Byron Scott wouldn’t go on record as saying the Lakers will make the playoffs this coming season, but he vowed the team will surprise some of the naysayers.
“I expect us to compete every night,” said Byron Scott on radio Thursday to “The Dan Patrick Show." The Lakers are “going to play a tough, physical brand of basketball and we’re going to play defense.”
Scott, who won three titles as part of the Showtime-era Lakers, was recently hired to replace Mike D’Antoni, who resigned in April. Under D’Antoni, the team gave up 109.2 points a game.
The Lakers will get Kobe Bryant back after the All-Star sat out all but six games in the 2013-14 season because of knee and Achilles’ injuries.
The team has since added Jeremy Lin, Carlos Boozer, Ed Davis and rookie Julius Randle.
Scott acknowledged that the coming season will be a challenge.
“It’s going to be a tough road for us. We have a lot of work to do,” he said. “I don’t know how good we’re going to be. I’ve got a lot of guys that I don’t really know. I’ve got to get to know these guys and see what makes them tick -- but I’ve got one guy that I do know what makes him tick and that’s a great piece to have.”
If Bryant can return to form, the Lakers may be competitive -- despite hitting age 36 on Aug. 23. As a rookie in the 1996-97 season, Bryant was Scott’s teammate. The two are reuniting 18 years later.
Scott isn’t worried about motivating Bryant.
“I don’t think Kobe needs anybody to motivate him, because he has a pretty keen sense on what he wants to do and how it wants it done,” said Scott. “He has a one-track mind and that’s winning championships.”
Scott continued, “I know what it takes to get there, just like he does. It’s a pretty easy sell when you’re talking to him about winning championships.”
The challenge will be for the Lakers to make the leap from last year’s 27-55 debacle to true playoff contention. That might not be a Bryant-Scott issue but a fix only the front office can make by acquiring talent.

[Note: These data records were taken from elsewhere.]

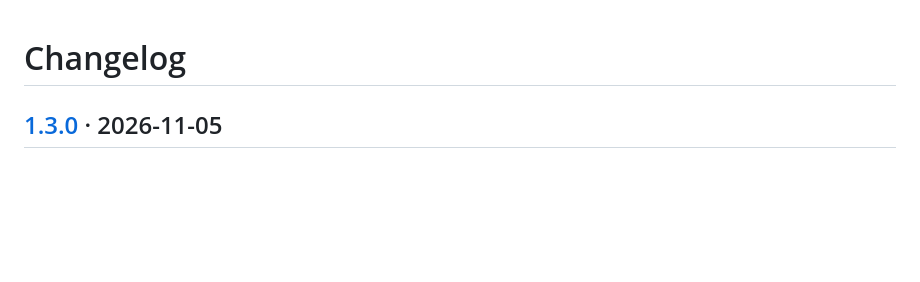
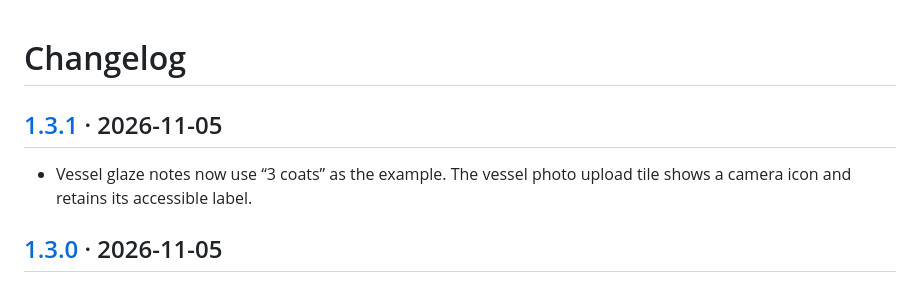
Before and after one commit to nebhale/glaze-manager, a Markdown page: CHANGELOG.md, the part around the change. Rendered like a GitHub page; blank space fills up the shorter version.

```diff
--- a/CHANGELOG.md
+++ b/CHANGELOG.md
@@ -1,4 +1,8 @@
 # Changelog
+
+## [1.3.1](https://github.com/nebhale/glaze-manager/releases/tag/v1.3.1) · 2026-11-05
+
+- Vessel glaze notes now use “3 coats” as the example. The vessel photo upload tile shows a camera icon and retains its accessible label.
 
 ## [1.3.0](https://github.com/nebhale/glaze-manager/releases/tag/v1.3.0) · 2026-11-05
 
```
Also changed, not shown: README.md (+2 -2 lines), docs/images/vessels.png, 11 other files.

Perhaps that process will speed up for the Lakers if Randle, drafted with the seventh overall pick in June’s draft, can prove to be a high-impact player despite his youth (he’s 19).
“The young kid is very gifted. Offensively, he can rebound the ball, he can score in the post, he’s probably got 15-foot range. He handles the ball extremely well for a big man,” said Scott. “I look at him as Zach Randolph but more athletic. I think in a few years he’s going to be a monster, once he really learns what the NBA is all about.”
Bryant has only two years left on his contract, and his window for a sixth title may be rapidly closing.
Unless General Manager Mitch Kupchak can make an unexpected trade to bring in talent, Bryant’s championship hopes may rest on the inexperienced shoulders of the team’s Kentucky rookie.